Self-publishing is often seen by those outside the field as the same as vanity publishing. In fact, to the casual observer, there is little difference. The author owns the copyright, handles, or pays others to handle, all the tasks necessary to see the book to print and takes on all the risks and benefits of publishing a book. (U-Publish, a self-publishing company (which I have NOT vetted, so visit at your own risk) has a good explanation of the difference between vanity and self-publishing.) The difference is often in the mind and business activity of the author. Another site, The Straight Dope says it best, “Understandably some writers think, ‘if I’m going to do all the work, I’m going to keep all the cash.’”

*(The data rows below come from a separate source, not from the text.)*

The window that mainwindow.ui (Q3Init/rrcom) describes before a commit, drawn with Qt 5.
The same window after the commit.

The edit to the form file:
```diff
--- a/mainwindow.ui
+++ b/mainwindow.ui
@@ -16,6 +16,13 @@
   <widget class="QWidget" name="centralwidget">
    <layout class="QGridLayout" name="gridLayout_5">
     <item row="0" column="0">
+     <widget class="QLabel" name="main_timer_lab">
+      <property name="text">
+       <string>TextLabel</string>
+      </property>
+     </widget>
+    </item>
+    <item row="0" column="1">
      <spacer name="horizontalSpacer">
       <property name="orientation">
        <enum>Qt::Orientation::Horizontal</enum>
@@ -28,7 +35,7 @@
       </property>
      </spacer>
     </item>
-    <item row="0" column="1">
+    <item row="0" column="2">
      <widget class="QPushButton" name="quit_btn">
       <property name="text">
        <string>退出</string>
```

Print on Demand (POD) publishing technology changed the face of publishing, made self-publishing a viable option for many entrepreneurial authors. Now it is possible to inexpensively print a small (as low as 1copy) run of paperback books of the same high quality as the traditional publishing run of thousands. Now any author or publisher, no matter how little known or under-capitalized, can make a book available to the public for a reasonable cost. (According to Booklocker, most of the major POD publishers use the same printer.) The downside to POD is that most bookstores do not stock these books, usually because they cannot get a refund if they don’t sell. (With persistence, though, an author can change this. Janet Elaine Smith has self-published multiple books, has convinced many bookstores across the country to carry them, shares her ideas and experiences with other authors and even publishes a marketing ebook.)

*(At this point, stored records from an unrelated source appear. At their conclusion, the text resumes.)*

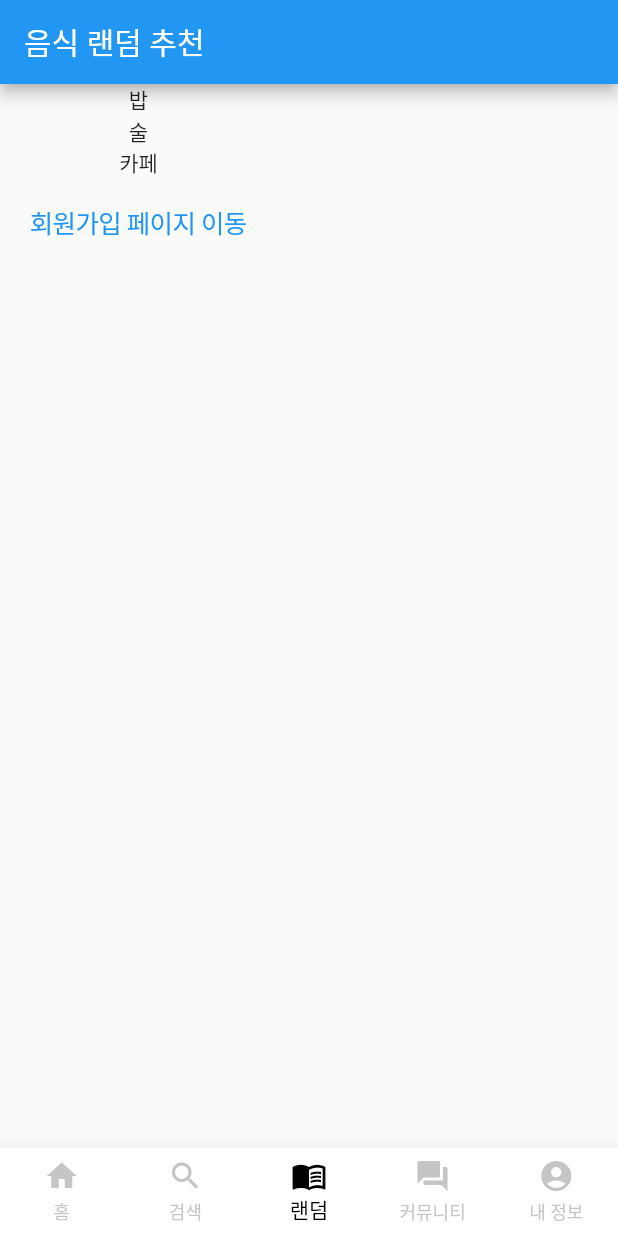
After one commit to oyc0401/inmat, a Flutter app: the NavigatePage screen opened directly, item 3 of the bottom bar chosen, on a phone screen of 412 x 824 dp. The commit adds this screen. Run offline on Flutter 3.47's test engine with Material 2 defaults, Android fonts, the phone set to English and light mode, and no system bars; our stand-ins replace flutter_fortune_wheel, geolocator, google_maps_flutter.

Commit message:
기본 화면

```diff
--- a/lib/Widget/Navigation.dart
+++ b/lib/Widget/NavigatePage.dart
@@ -1,18 +1,21 @@
+import 'dart:math';
+
 import 'package:flutter/material.dart';
 import 'package:restaurant/Widget/Profile.dart';
 
 import 'Community.dart';
+import 'RandomFoodSelect.dart';
 import 'Search.dart';
 import 'home.dart';
 
-class Navigation extends StatefulWidget {
-  const Navigation({Key? key}) : super(key: key);
+class NavigatePage extends StatefulWidget {
+  const NavigatePage({Key? key}) : super(key: key);
 
   @override
-  State<Navigation> createState() => _NavigationState();
+  State<NavigatePage> createState() => _NavigatePageState();
 }
 
-class _NavigationState extends State<Navigation> {
+class _NavigatePageState extends State<NavigatePage> {
   int _selectedIndex = 0;
 
   @override
@@ -55,6 +58,10 @@ class _NavigationState extends State<Navigation> {
           icon: Icon(Icons.search),
         ),
         BottomNavigationBarItem(
+          label: "랜덤",
+          icon: Icon(Icons.menu_book),
+        ),
+        BottomNavigationBarItem(
           label: "커뮤니티",
           icon: Icon(Icons.question_answer),
         ),
@@ -70,6 +77,7 @@ class _NavigationState extends State<Navigation> {
     return [
       const Home(),
       const Search(),
+      const RandomFoodSelect(),
       const Community(),
       const Profile(),
     ];
--- /dev/null
+++ b/lib/Widget/RandomFoodSelect.dart
@@ -0,0 +1,40 @@
+import 'package:flutter/cupertino.dart';
+import 'package:flutter/material.dart';
+
+import 'RandomFood.dart';
+
+class RandomFoodSelect extends StatefulWidget {
+  const RandomFoodSelect({Key? key}) : super(key: key);
+
+  @override
+  State<RandomFoodSelect> createState() => _RandomFoodSelectState();
+}
+
+class _RandomFoodSelectState extends State<RandomFoodSelect> {
+  @override
+  Widget build(BuildContext context) {
+    return Scaffold(
+      appBar: AppBar(
+        title: Text("음식 랜덤 추천"),
+      ),
+      body: Column(
+        children: [
+          Text("밥"),
+          Text("술"),
+          Text("카페"),
+          CupertinoButton(
+              child: Text("회원가입 페이지 이동"),
+              onPressed: () {
+                Navigator.push(
+                  context,
+                  CupertinoPageRoute(
+                    builder: (context) => const RandomFood(),
+                  ),
+                );
+              })
+        ],
+
+      ),
+    );
+  }
+}
--- a/lib/main.dart
+++ b/lib/main.dart
@@ -5,8 +5,9 @@ import 'package:flutter/material.dart';
 import 'package:flutter_fortune_wheel/flutter_fortune_wheel.dart';
 import 'package:geolocator/geolocator.dart';
 import 'package:google_maps_flutter/google_maps_flutter.dart';
+import 'package:restaurant/AuthCheck.dart';
 
-import 'Widget/Navigation.dart';
+import 'Widget/NavigatePage.dart';
 import 'Widget/home.dart';
 
 void main() => runApp(MyApp());
@@ -16,7 +17,7 @@ class MyApp extends StatelessWidget {
   Widget build(BuildContext context) {
     return MaterialApp(
       title: 'Flutter Google Maps Demo',
-      home: Navigation(),
+      home: AuthCheck(),
     );
   }
 }
```
Also changed, not shown: lib/AuthCheck.dart (added, +47 -0 lines), lib/Widget/RandomFood.dart (added, +20 -0 lines), lib/Widget/RegisterEmail.dart (added, +35 -0 lines), lib/Widget/RegisterProfile.dart (added, +34 -0 lines), lib/Widget/SignIn.dart (added, +56 -0 lines).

Online publishing is often equated with self-publishing, but can be very different. Some ebooks are self-published, many are not. Traditional publishers are increasingly offering books in eformat in addition to or instead of the regular printing run. Producing a book in an electronic format sometimes makes the most sense, especially with the rise of eReaders. When an author is considering self-publishing, depending on the audience, offering an ebook option to the public might be a viable option, particularly for many niche markets.
These are very basic explanations and, as I said, I might not have all the facts, not having a lot of experience in this yet. Obviously, each author must assess their book, their desires for that book and their intended audience in order to make the wisest choice. As I progress further along this road, I’ll share my experiences. And I’d love to hear your more of our reader’s thoughts on the subject.